What to produce:
Scan the entries for lines with "between" and say how many there are, with nothing more.

[Front-end code change data]

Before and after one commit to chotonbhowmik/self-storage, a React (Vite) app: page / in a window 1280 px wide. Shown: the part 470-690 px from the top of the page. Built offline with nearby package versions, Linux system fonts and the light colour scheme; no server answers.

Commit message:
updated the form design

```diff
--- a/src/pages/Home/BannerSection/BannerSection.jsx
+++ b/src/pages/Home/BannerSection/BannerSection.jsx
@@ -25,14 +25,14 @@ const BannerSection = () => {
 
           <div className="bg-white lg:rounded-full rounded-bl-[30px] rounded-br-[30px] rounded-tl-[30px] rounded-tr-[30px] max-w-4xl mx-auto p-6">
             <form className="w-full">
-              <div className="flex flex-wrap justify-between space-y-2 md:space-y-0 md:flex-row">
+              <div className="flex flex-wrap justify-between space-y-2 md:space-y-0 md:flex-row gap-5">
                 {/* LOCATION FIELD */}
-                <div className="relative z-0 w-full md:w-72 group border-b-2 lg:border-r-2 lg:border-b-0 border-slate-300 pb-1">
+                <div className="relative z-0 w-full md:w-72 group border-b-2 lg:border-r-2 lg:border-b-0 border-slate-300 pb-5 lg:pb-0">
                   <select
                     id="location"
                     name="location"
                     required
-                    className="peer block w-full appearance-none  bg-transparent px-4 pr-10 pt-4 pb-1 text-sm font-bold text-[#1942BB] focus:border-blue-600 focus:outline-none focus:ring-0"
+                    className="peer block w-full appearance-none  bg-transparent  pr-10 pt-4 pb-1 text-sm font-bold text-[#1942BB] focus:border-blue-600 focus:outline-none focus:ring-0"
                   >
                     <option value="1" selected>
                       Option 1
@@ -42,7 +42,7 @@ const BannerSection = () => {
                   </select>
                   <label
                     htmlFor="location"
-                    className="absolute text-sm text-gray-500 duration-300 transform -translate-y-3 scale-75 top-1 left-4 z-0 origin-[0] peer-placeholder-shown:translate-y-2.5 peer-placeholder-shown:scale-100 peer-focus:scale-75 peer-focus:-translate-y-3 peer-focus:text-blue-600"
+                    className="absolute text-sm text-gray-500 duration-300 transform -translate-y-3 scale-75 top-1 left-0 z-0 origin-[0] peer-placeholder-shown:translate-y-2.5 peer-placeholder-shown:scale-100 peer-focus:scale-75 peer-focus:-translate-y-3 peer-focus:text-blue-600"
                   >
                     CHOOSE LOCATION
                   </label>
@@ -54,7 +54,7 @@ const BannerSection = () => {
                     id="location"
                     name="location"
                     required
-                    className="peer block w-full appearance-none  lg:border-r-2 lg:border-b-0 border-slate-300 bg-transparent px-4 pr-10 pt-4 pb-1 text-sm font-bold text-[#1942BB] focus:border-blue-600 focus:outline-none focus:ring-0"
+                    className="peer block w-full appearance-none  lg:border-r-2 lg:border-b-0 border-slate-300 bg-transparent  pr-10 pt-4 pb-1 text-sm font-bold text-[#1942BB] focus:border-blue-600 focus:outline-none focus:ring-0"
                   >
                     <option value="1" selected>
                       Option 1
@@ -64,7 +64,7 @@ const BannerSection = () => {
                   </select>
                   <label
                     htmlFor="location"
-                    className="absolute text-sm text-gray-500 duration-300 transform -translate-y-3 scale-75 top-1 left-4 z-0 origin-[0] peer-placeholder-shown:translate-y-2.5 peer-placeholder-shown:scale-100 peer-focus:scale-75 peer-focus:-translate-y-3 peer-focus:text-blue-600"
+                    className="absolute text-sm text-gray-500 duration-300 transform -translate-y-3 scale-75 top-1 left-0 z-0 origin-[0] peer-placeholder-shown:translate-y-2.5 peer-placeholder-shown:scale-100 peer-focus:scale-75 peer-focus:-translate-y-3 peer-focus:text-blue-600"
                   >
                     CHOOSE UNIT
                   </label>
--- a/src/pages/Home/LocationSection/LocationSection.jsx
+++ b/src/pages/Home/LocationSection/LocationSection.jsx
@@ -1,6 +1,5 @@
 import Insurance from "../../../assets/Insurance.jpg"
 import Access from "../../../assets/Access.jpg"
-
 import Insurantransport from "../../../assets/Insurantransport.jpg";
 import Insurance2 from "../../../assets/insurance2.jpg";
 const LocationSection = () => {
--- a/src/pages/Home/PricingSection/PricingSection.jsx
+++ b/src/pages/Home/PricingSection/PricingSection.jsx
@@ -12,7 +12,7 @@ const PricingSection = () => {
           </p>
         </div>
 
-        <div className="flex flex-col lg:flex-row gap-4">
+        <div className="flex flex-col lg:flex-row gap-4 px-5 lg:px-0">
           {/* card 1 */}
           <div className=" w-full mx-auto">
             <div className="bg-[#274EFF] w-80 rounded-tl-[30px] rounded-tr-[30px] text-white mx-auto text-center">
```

Exercise solution:
2